Stored entries:
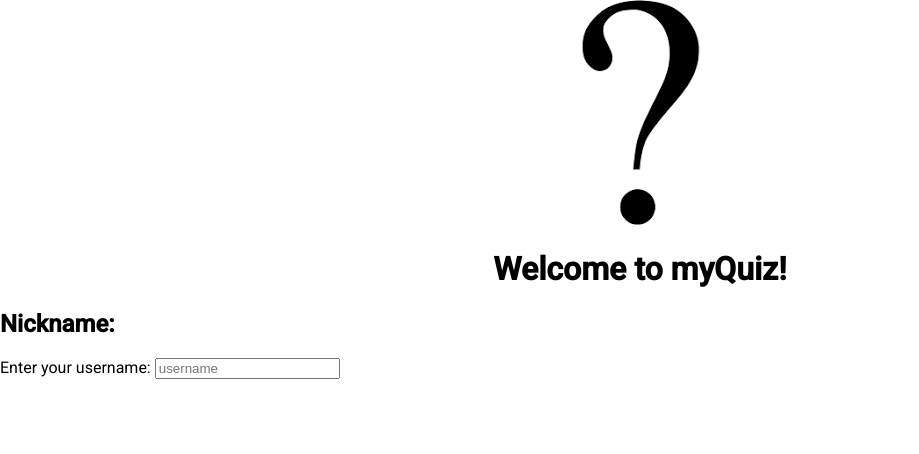
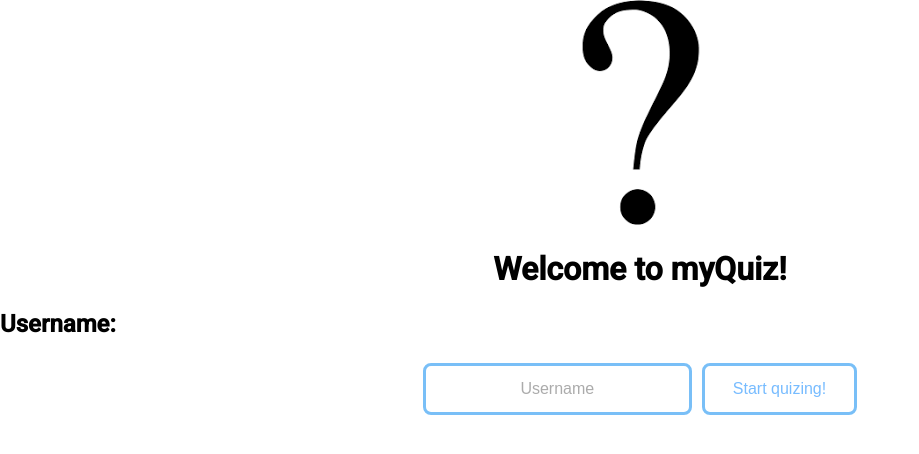
Before and after one commit to ProjectEDAF90/myQuiz, an Angular app: page / in a window 1280 px wide. Shown: the top 454 px of the page, without its empty margins (0-919 px from the left). Built offline with nearby package versions, Linux system fonts and the light colour scheme.

Commit message:
Uppdatering av frontPage

```diff
--- a/src/app/front-page/front-page.component.css
+++ b/src/app/front-page/front-page.component.css
@@ -0,0 +1,40 @@
+.frontPageButton {
+  border: solid;
+  background-color: white;
+  border-color: #2196f3;
+  color: dodgerblue;
+  padding: 14px 28px;
+  margin: 5px;
+  font-size: 100%;
+  text-align: center;
+  cursor: pointer;
+  opacity: 0.6;
+  transition: 0.2s;
+  /* width: 40%;
+  height: 200px; */
+  display: inline-block;
+  border-radius: 8px;
+}
+
+.frontPageButton:hover {
+  background-color: #2196f3;
+  color: white;
+  opacity: 1;
+}
+.input {
+  border: solid;
+  background-color: white;
+  border-color: #2196f3;
+  color: dodgerblue;
+  padding: 14px 28px;
+  margin: 5px;
+  font-size: 100%;
+  text-align: center;
+  /* cursor: pointer; */
+  opacity: 0.6;
+  transition: 0.2s;
+  /* width: 40%;
+    height: 200px; */
+  display: inline-block;
+  border-radius: 8px;
+}
--- a/src/app/front-page/front-page.component.html
+++ b/src/app/front-page/front-page.component.html
@@ -1,10 +1,10 @@
-<h2>Nickname: {{ user.name }}</h2>
+<h2>Username: {{ user.name }}</h2>
 <!-- <div><span>id: </span>{{ user.id }}</div> -->
-<div>
-  <label
-    >Enter your username:
-    <input [(ngModel)]="user.name" placeholder="username" />
+<div align="center">
+  <label>
+    <input class="input" [(ngModel)]="user.name" placeholder="Username" />
   </label>
+  <button class="frontPageButton">Start quizing!</button>
 </div>
 
 <!-- <div class="category-page">
```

**GOAL OF THE EXERCISE**.
From the entries, report every line in which the string "ngModel" occurs.

**REPLY TO THE EXERCISE**.
-    <input [(ngModel)]="user.name" placeholder="username" />
+    <input class="input" [(ngModel)]="user.name" placeholder="Username" />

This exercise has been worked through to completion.